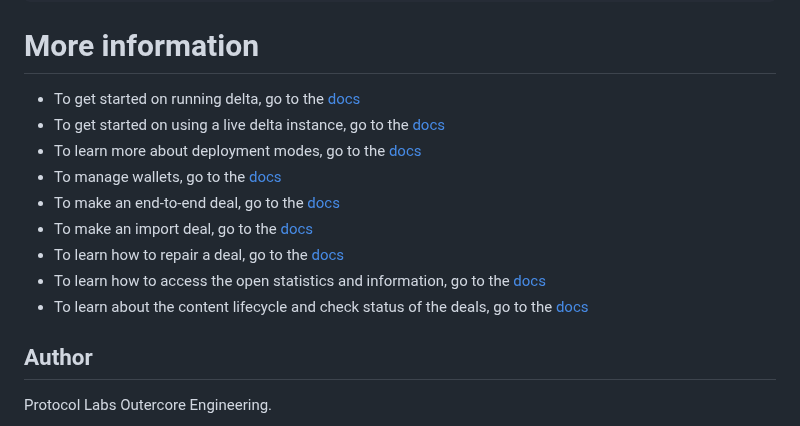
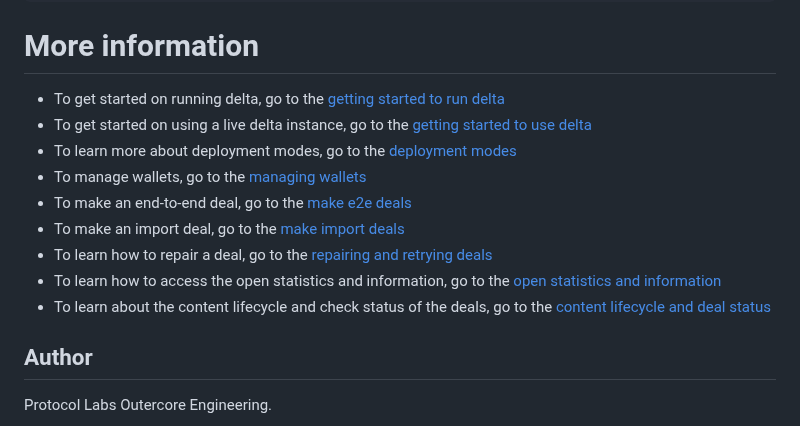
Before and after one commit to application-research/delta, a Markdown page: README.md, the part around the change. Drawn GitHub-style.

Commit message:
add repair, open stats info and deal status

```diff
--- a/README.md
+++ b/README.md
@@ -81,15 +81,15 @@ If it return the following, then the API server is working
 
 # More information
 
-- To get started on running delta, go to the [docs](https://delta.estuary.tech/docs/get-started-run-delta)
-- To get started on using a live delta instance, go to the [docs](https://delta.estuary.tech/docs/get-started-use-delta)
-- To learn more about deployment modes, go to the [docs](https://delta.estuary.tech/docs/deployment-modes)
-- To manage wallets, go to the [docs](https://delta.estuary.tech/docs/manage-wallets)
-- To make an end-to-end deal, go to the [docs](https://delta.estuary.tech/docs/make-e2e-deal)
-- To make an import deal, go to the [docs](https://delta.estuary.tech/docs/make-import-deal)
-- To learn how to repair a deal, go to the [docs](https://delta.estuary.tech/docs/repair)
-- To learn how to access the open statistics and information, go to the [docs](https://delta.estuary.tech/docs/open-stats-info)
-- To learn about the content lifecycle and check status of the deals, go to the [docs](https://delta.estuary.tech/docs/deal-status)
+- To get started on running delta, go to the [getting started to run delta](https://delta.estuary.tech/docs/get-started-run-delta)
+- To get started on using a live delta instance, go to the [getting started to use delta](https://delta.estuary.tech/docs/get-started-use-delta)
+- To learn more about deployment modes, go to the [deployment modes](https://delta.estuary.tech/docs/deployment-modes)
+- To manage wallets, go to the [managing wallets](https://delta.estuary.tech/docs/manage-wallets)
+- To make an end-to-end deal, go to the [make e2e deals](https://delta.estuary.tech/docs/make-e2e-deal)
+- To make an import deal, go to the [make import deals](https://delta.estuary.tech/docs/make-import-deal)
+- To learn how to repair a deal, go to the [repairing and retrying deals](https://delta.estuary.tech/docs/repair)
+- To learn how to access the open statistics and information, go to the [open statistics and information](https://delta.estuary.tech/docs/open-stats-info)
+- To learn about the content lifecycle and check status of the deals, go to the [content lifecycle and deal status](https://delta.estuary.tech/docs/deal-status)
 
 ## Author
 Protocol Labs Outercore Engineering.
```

____________

- [What needs to be done]:
The word "deals" appears in some of the lines above. Copy those lines.

- [Solution for this task]:
-- To learn about the content lifecycle and check status of the deals, go to the [docs](https://delta.estuary.tech/docs/deal-status)
+- To make an end-to-end deal, go to the [make e2e deals](https://delta.estuary.tech/docs/make-e2e-deal)
+- To make an import deal, go to the [make import deals](https://delta.estuary.tech/docs/make-import-deal)
+- To learn how to repair a deal, go to the [repairing and retrying deals](https://delta.estuary.tech/docs/repair)
+- To learn about the content lifecycle and check status of the deals, go to the [content lifecycle and deal status](https://delta.estuary.tech/docs/deal-status)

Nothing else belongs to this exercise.